Task prompt: Look for the word "components" in the entries below, then copy every line that has it.

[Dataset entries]
>>>

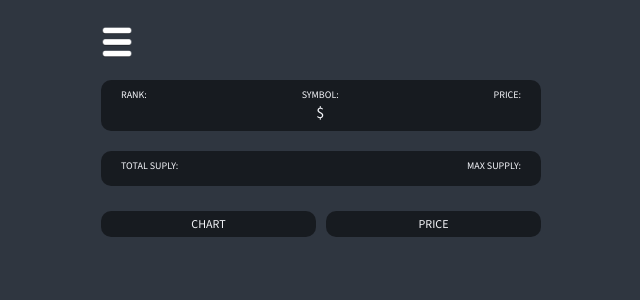
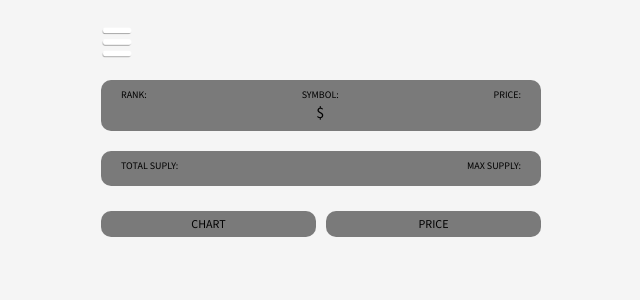
Before and after one commit to mocking-tiger/crypto-tracker, a React (Create React App) app: page /1 in a window 1280 px wide. Shown: the top 300 px of the page, without its empty margins (319-959 px from the left). Built offline with nearby package versions, Linux system fonts and the light colour scheme; no server answers.

Commit message:
feat: 테마설정 기능

```diff
--- a/src/App.tsx
+++ b/src/App.tsx
@@ -1,6 +1,8 @@
-import { createGlobalStyle } from "styled-components";
+import { createGlobalStyle, ThemeProvider } from "styled-components";
 import { ReactQueryDevtools } from "react-query/devtools";
+import { darkTheme, lightTheme } from "./components/theme";
 import Router from "./Router";
+import { useState } from "react";
 
 const GlobalStyle = createGlobalStyle`
 @font-face {
@@ -71,11 +73,15 @@ a{
 `;
 
 function App() {
+  const [isDark, setIsDark] = useState(false);
+  const toggleDark = () => setIsDark((current) => !current);
   return (
     <>
-      <GlobalStyle />
-      <Router />
-      <ReactQueryDevtools initialIsOpen />
+      <ThemeProvider theme={isDark ? darkTheme : lightTheme}>
+        <GlobalStyle />
+        <Router isDark={isDark} toggleDark={toggleDark} />
+        <ReactQueryDevtools initialIsOpen />
+      </ThemeProvider>
     </>
   );
 }
--- a/src/Router.tsx
+++ b/src/Router.tsx
@@ -2,15 +2,20 @@ import { BrowserRouter, Route, Switch } from "react-router-dom";
 import Coins from "./routes/Coins";
 import Coin from "./routes/Coin";
 
-export default function Router() {
+export interface IRouterProps {
+  toggleDark?: () => void;
+  isDark?: boolean;
+}
+
+export default function Router({ isDark, toggleDark }: IRouterProps) {
   return (
     <BrowserRouter>
       <Switch>
         <Route path={"/:coinId"}>
-          <Coin />
+          <Coin isDark={isDark} />
         </Route>
         <Route path={"/"}>
-          <Coins />
+          <Coins toggleDark={toggleDark} />
         </Route>
       </Switch>
     </BrowserRouter>
--- a/src/components/theme.ts
+++ b/src/components/theme.ts
@@ -1,7 +1,15 @@
 import { DefaultTheme } from "styled-components";
 
-export const theme: DefaultTheme = {
+export const darkTheme: DefaultTheme = {
   bgColor: "#2f3640",
-  textColor: "#f5f6fa",
-  accentColor: "violet",
+  textColor: "white",
+  accentColor: "#9c88ff",
+  cardBgColor: "transparent",
 };
+
+export const lightTheme: DefaultTheme = {
+  bgColor: "whitesmoke",
+  textColor: "black",
+  accentColor: "#556B2F",
+  cardBgColor: "white",
+};
--- a/src/index.tsx
+++ b/src/index.tsx
@@ -1,9 +1,7 @@
-import { ThemeProvider } from "styled-components";
-import { theme } from "./components/theme";
+import { QueryClient, QueryClientProvider } from "react-query";
 import React from "react";
 import ReactDOM from "react-dom/client";
 import App from "./App";
-import { QueryClient, QueryClientProvider } from "react-query";
 
 const queryClient = new QueryClient();
 
@@ -13,9 +11,7 @@ const root = ReactDOM.createRoot(
 root.render(
   <React.StrictMode>
     <QueryClientProvider client={queryClient}>
-      <ThemeProvider theme={theme}>
-        <App />
-      </ThemeProvider>
+      <App />
     </QueryClientProvider>
   </React.StrictMode>
 );
--- a/src/routes/Chart.tsx
+++ b/src/routes/Chart.tsx
@@ -15,8 +15,9 @@ interface IHistorical {
 
 interface ChartProps {
   coinId: string;
+  isDark?: boolean;
 }
-export default function Chart({ coinId }: ChartProps) {
+export default function Chart({ coinId, isDark }: ChartProps) {
   const RECENT_14DAYS = -14;
   const { isLoading, data } = useQuery<IHistorical[]>(
     ["ohlcv", coinId],
@@ -78,7 +79,7 @@ export default function Chart({ coinId }: ChartProps) {
               width: 3,
             },
             theme: {
-              mode: "dark",
+              mode: isDark ? "dark" : "light",
             },
             fill: {
               type: "gradient",
--- a/src/routes/Coin.tsx
+++ b/src/routes/Coin.tsx
@@ -13,6 +13,7 @@ import styled from "styled-components";
 import Price from "./Price";
 import Chart from "./Chart";
 import Menu from "../assets/menu.png";
+import { IRouterProps } from "../Router";
 
 const Container = styled.div`
   padding: 0px 20px;
@@ -157,7 +158,7 @@ interface PriceData {
   };
 }
 
-export default function Coin() {
+export default function Coin({ isDark }: IRouterProps) {
   const chartMatch = useRouteMatch("/:coinId/chart");
   const priceMatch = useRouteMatch("/:coinId/price");
   const { coinId } = useParams<RouteParams>();
@@ -207,7 +208,7 @@ export default function Coin() {
               </OverviewItem>
               <OverviewItem>
                 <span>Price:</span>
-                <span>{tickersData?.quotes.USD.price.toFixed(2)}</span>
+                <span>{tickersData?.quotes?.USD?.price?.toFixed(2)}</span>
               </OverviewItem>
             </Overview>
             <Description>{infoData?.description}</Description>
@@ -234,7 +235,7 @@ export default function Coin() {
                 <Price />
               </Route>
               <Route path={`/:coinId/chart`}>
-                <Chart coinId={coinId} />
+                <Chart coinId={coinId} isDark={isDark} />
               </Route>
             </Switch>
           </>
--- a/src/routes/Coins.tsx
+++ b/src/routes/Coins.tsx
@@ -3,6 +3,7 @@ import { Link } from "react-router-dom";
 import { fetchCoins } from "../api";
 import { Helmet, HelmetProvider } from "react-helmet-async";
 import styled from "styled-components";
+import { IRouterProps } from "../Router";
 
 const Container = styled.div`
   padding: 0px 20px;
@@ -15,15 +16,17 @@ const Header = styled.header`
   display: flex;
   justify-content: center;
   align-items: center;
+  position: relative;
 `;
 
 const CoinsList = styled.ul``;
 
 const Coin = styled.li`
-  background-color: white;
-  color: ${(props) => props.theme.bgColor};
+  background-color: ${(props) => props.theme.cardBgColor};
+  color: ${(props) => props.theme.textColor};
   margin-bottom: 10px;
   padding: 5px;
+  border: 1px solid white;
   border-radius: 15px;
   a {
     padding: 20px;
@@ -54,6 +57,14 @@ const Img = styled.img`
   margin-right: 10px;
 `;
 
+const ThemeButton = styled.button`
+  background-color: whitesmoke;
+  color: ${(props) => props.theme.accentColor};
+  position: absolute;
+  top: 33%;
+  right: 0;
+`;
+
 // 스타일드 컴포넌트 영역 끝
 
 interface ICoin {
@@ -66,8 +77,10 @@ interface ICoin {
   type: string;
 }
 
-export default function Coins() {
-  const { isLoading, data } = useQuery<ICoin[]>("allCoins", fetchCoins);
+export default function Coins({ toggleDark }: IRouterProps) {
+  const { isLoading, data } = useQuery<ICoin[]>("allCoins", fetchCoins, {
+    staleTime: 1000 * 60 * 60,
+  });
 
   return (
     <HelmetProvider>
@@ -77,6 +90,7 @@ export default function Coins() {
         </Helmet>
         <Header>
           <Title>코인 목록</Title>
+          <ThemeButton onClick={toggleDark}>theme</ThemeButton>
         </Header>
         {isLoading ? (
           <Loader>Loading...</Loader>
--- a/src/styled.d.ts
+++ b/src/styled.d.ts
@@ -5,5 +5,6 @@ declare module "styled-components" {
     textColor: string;
     bgColor: string;
     accentColor: string;
+    cardBgColor: string;
   }
 }
```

<<<

Task output:
-import { createGlobalStyle } from "styled-components";
+import { createGlobalStyle, ThemeProvider } from "styled-components";
+import { darkTheme, lightTheme } from "./components/theme";
--- a/src/components/theme.ts
+++ b/src/components/theme.ts
 import { DefaultTheme } from "styled-components";
-import { ThemeProvider } from "styled-components";
-import { theme } from "./components/theme";
@@ -13,6 +13,7 @@ import styled from "styled-components";
 import styled from "styled-components";
@@ -5,5 +5,6 @@ declare module "styled-components" {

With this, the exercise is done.